• **Task brief**
Extract, from the records beneath this instruction, each line that contains the word "background".

BEGIN Listed entries

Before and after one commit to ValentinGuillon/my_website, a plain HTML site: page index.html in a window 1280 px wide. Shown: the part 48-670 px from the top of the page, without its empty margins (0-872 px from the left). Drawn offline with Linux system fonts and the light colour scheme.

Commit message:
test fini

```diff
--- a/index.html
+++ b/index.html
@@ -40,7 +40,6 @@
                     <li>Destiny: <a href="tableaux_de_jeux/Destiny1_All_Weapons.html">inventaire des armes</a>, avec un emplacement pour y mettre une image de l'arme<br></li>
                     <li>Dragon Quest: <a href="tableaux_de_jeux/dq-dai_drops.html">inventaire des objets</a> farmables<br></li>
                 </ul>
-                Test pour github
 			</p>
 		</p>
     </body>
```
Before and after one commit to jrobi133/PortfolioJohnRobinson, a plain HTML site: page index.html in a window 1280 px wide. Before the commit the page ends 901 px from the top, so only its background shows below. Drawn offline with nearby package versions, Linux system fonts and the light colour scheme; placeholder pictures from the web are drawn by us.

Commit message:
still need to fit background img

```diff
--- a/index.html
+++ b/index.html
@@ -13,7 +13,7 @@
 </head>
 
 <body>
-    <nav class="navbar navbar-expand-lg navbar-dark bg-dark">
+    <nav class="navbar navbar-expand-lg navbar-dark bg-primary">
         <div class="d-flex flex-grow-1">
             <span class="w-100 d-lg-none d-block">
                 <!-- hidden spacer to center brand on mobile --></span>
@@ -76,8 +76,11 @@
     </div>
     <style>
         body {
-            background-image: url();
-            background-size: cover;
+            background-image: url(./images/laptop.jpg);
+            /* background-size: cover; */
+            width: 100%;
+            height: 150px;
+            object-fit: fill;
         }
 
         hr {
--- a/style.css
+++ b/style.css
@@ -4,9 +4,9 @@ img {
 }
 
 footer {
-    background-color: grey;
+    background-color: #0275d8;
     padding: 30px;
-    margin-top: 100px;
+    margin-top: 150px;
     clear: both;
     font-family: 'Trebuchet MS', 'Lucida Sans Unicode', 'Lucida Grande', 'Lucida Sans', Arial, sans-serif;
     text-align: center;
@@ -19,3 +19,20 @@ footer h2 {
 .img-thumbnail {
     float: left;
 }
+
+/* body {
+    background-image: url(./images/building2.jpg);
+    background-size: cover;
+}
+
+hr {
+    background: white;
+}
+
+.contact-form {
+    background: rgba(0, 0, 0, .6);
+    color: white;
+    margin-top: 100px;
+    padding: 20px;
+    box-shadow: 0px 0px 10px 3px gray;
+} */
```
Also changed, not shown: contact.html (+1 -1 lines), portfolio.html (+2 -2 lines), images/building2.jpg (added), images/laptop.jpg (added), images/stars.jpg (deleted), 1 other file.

END Listed entries

• **Answer to the problem**
Before and after one commit to jrobi133/PortfolioJohnRobinson, a plain HTML site: page index.html in a window 1280 px wide. Before the commit the page ends 901 px from the top, so only its background shows below. Drawn offline with nearby package versions, Linux system fonts and the light colour scheme; placeholder pictures from the web are drawn by us.
still need to fit background img
-            background-image: url();
-            background-size: cover;
+            background-image: url(./images/laptop.jpg);
+            /* background-size: cover; */
-    background-color: grey;
+    background-color: #0275d8;
+    background-image: url(./images/building2.jpg);
+    background-size: cover;
+    background: white;
+    background: rgba(0, 0, 0, .6);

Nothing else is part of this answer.